By: Onn Haran, Autotalks’ Founder and CTO
A couple of weeks ago, a new United Nations regulation on vehicle cybersecurity was approved. UNECE WP.29 will make cybersecurity a prerequisite for the type approval of vehicles. Meaning, a vehicle can be sold only if proven to be cybersecure. The regulations are set to start implementation in the EU, Japan, and Korea in January 2021 and will reach full implementation by mid-2022.
Until now, the V2X cybersecurity certification scope was very narrow and limited, including only compliance with regional standards for the Hardware Secure Module (HSM) which is used to securely store the private keys and certificates for signing outgoing messages. That’s all. There was no certification at all for other security-critical system components.

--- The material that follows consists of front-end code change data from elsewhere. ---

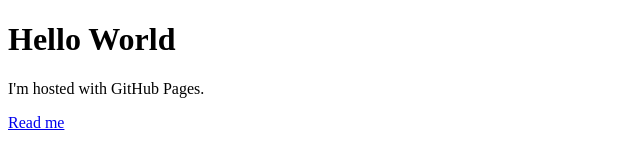
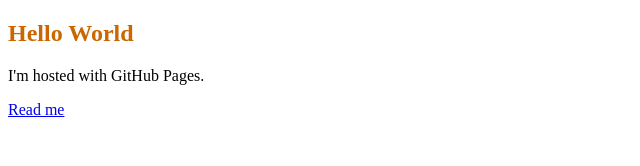
Before and after one commit to tbleken/tbleken.github.io, a plain HTML site: page index.html in a window 1280 px wide. Shown: the whole page, without its empty margins (0-640 px from the left). Drawn offline with Linux system fonts and the light colour scheme.

Commit message:
Update index.html

```diff
--- a/index.html
+++ b/index.html
@@ -1,7 +1,8 @@
 <!DOCTYPE html>
 <html>
+  <link rel="stylesheet" type="text/css" href="win32api.css">
 <body>
-<h1>Hello World</h1>
+<h2>Hello World</h2>
 <p>I'm hosted with GitHub Pages.</p>
   <a href="../readme.md">Read me</a>
 </body>
```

Six years back, we worked hard to convince the industry that there is a need for line-rate verification to authenticate all received messages. Today, all OEMs and Tier1s are demanding that, although it is not part of any formal certification requirement.

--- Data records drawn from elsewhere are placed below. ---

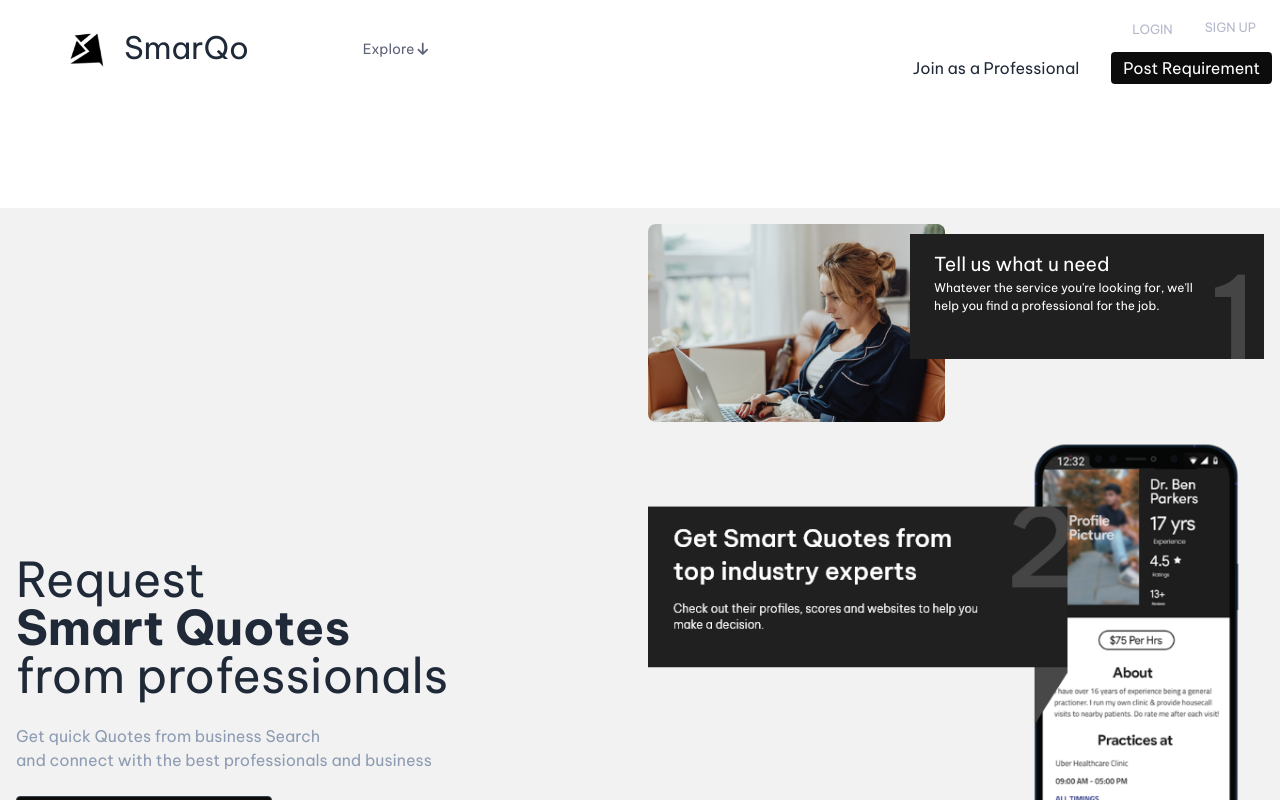
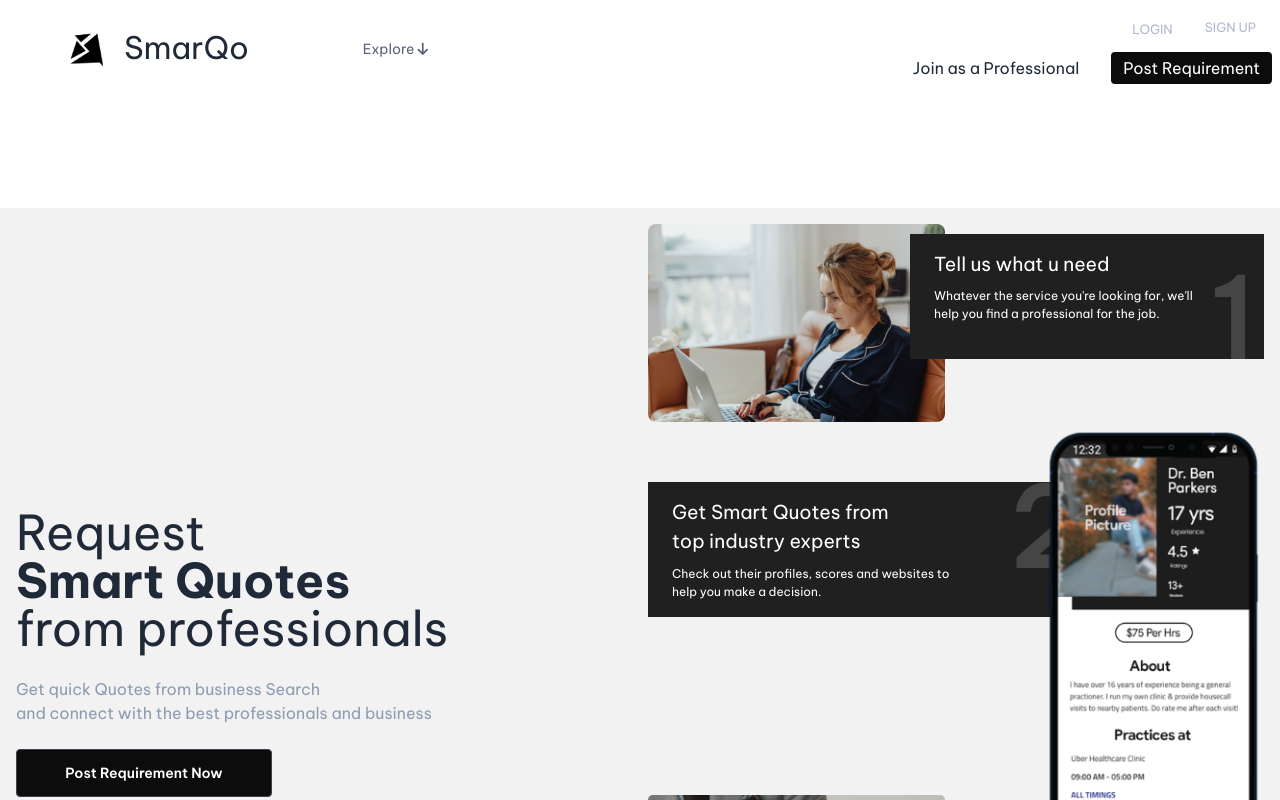
Before and after one commit to AbdurrahmanTalha/SmarQo-client, a React (Create React App) app: page / in a window 1280 px wide. Built offline with nearby package versions, Linux system fonts and the light colour scheme.

Commit message:
home page almost done

```diff
--- a/src/Components/Home/Hero.js
+++ b/src/Components/Home/Hero.js
@@ -9,14 +9,14 @@ const Hero = () => {
     return (
         <div class="hero min-h-screen">
             <div class="hero-content grid lg:grid-cols-2 sm:grid-cols-1">
-                <div className="flex flex-col">
+                <div className="flex flex-col items-center justify-center">
                     <div className='flex'>
                         <img src={Girl} alt="" />
                         <div className='bg-[#202020] py-4 px-6 h-[100%] mt-[10px]
                         ml-[-35px] flex'>
                             <div>
                                 <h2 className='text-[1.2rem] text-[#FFFFFF]'>Tell us what u need</h2>
-                                <p className='text-[12px] text-[#FFFFFF]'>Whatever the service you're looking for, we'll help you find a professional for the job.</p>
+                                <p className='text-[12px] pt-2 text-[#FFFFFF]'>Whatever the service you're looking for, we'll help you find a professional for the job.</p>
                             </div>
                             <div className="overflow-hidden w-1/5 mb-[-60px] mr-[-5px]">
                                 <div className="text-[114px] text-[#454545] w-[100% font-semibold mt-[-18px]">1</div>
@@ -24,17 +24,47 @@ const Hero = () => {
                         </div>
                     </div>
 
-                    <img src={home2} alt="" />
+                    <div className='flex flex-row-reverse'>
+                        <div>
+                            <img className='' src={Phone} alt="" />
+                        </div>
+                        <div className='bg-[#202020] w-[446px] h-[100%] mt-[60px] mr-[-38px]  py-4 px-6 '>
+                            <div className='flex mr-[-30px] justify-between'>
+                            <h2 className='text-[1.2rem] text-[#FFFFFF]'>Get Smart Quotes from <br/> top industry experts</h2>
+                            <h2 className='text-[114px] text-[#454545] w-[100% font-semibold mt-[-57px] mb-[-55px]'>2</h2>
+                            </div>
+                            <p className='text-[12px] text-[#FFFFFF] pt-2 w-[284px]'>Check out their profiles, scores and websites to help you
+                                make a decision.</p>
+                        </div>
+
+                    </div>
+
+                    {/* <div className="hero-phone relative">
+                        <div className="z-10 w-full">
+                            <img className="w-full" src={Phone} alt="" />
+                        </div>
+                        <div className="bg-[#202020] h-[171px] w-100 absolute ml-[-165px] overflow-y-hidden  z-50 mt-[-336px]  py-4 px-6  text-white ">
+                            <h2 className="text-[1.2rem] ">Get Smart Quotes from
+                                <br></br>top industry experts</h2>
+                            <p className="text-xs">Check out their profiles, scores and websites to help you
+                                <br></br> make a decision.</p>
+                            <div className="flex justify-end items-start mt-[-146px] ml-[53px] overflow-y-hidden">
+                                <p className="text-[#707070] text-[114px]">2</p>
+                            </div>
+                        </div>
+                    </div> */}
+
+                    {/* <img src={home2} alt="" /> */}
                     {/* <img src={home3} alt="" /> */}
 
-                    <div className='flex'>
+                    <div className='flex mt-[-70px]'>
                         <img src={Man} alt="" />
                         <div className='bg-[#202020] py-4 px-6 h-[100%] mt-[130px]
                         ml-[-35px] flex'>
                             <div>
                                 <h2 className='text-[1.2rem] text-[#FFFFFF]'>Hire the best professional
                                 </h2>
-                                <p className='text-[12px] text-[#FFFFFF]'>find the best ones for what you need & Connect!</p>
+                                <p className='text-[12px] pt-2 text-[#FFFFFF]'>find the best ones for what you need & Connect!</p>
                             </div>
                             <div className="overflow-hidden w-[32%] mr-[-48px] mb-[-60px]">
                                 <div className="text-[114px] text-[#454545] w-[100% font-semibold mt-[-26px]">3</div>
```
Also changed, not shown: src/images and icons/phone.png.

Three years back, we started to raise awareness about protecting the V2X system as a whole, instead of just focusing on security primitives, signing and verification. We highlighted the importance of minimizing the surface of attack and assuring controlled access to security assets. The message resonated well but was not translated into a concrete requirement or design principle. This is about to change.
The impact of the new regulation is dramatic. The OEMs have to carefully analyze vulnerabilities and attack methods related to the threats of the vehicle’s communication channels. The requirements describe desired system behavior, for example “vehicle will prevent spoofing of messages” instead of a specific (and narrow) implementation, which in this example, would be “ECU should include a hardware verification engine”.
All threats should be addressed. For this example, assuring that the hardware verification engine cannot be bypassed or its results cannot be manipulated.
Similarly, it is not enough just to require HSM. Analysis of the desired behavior would require prevention from using an HSM to sign malicious messages.
The regulation also requires an analysis if unknown software bugs can lead to exploitable vulnerabilities. Because V2X by nature deals with safety, system design must account for risks that other communication systems are less exposed to. Today V2X alerts the driver of potential road dangers; in the future V2X will influence automatic vehicle braking. Potentially exploitable V2X vulnerabilities may therefore impose high risk. On the other hand, other communication interfaces, such as cellular network, are not related at all to vehicle braking. For this reason, the risk severity of potentially exploitable Telematics vulnerabilities is much lower than that of V2X.
But what happens when Telematics and V2X functionalities are mixed together? When there is no clear provable isolation between the two? The answer is that Telematics vulnerabilities can no longer be considered to impose low risk. Any attack on Telematics may compromise vehicle safety. Risk assessment and mitigation are far more complicated.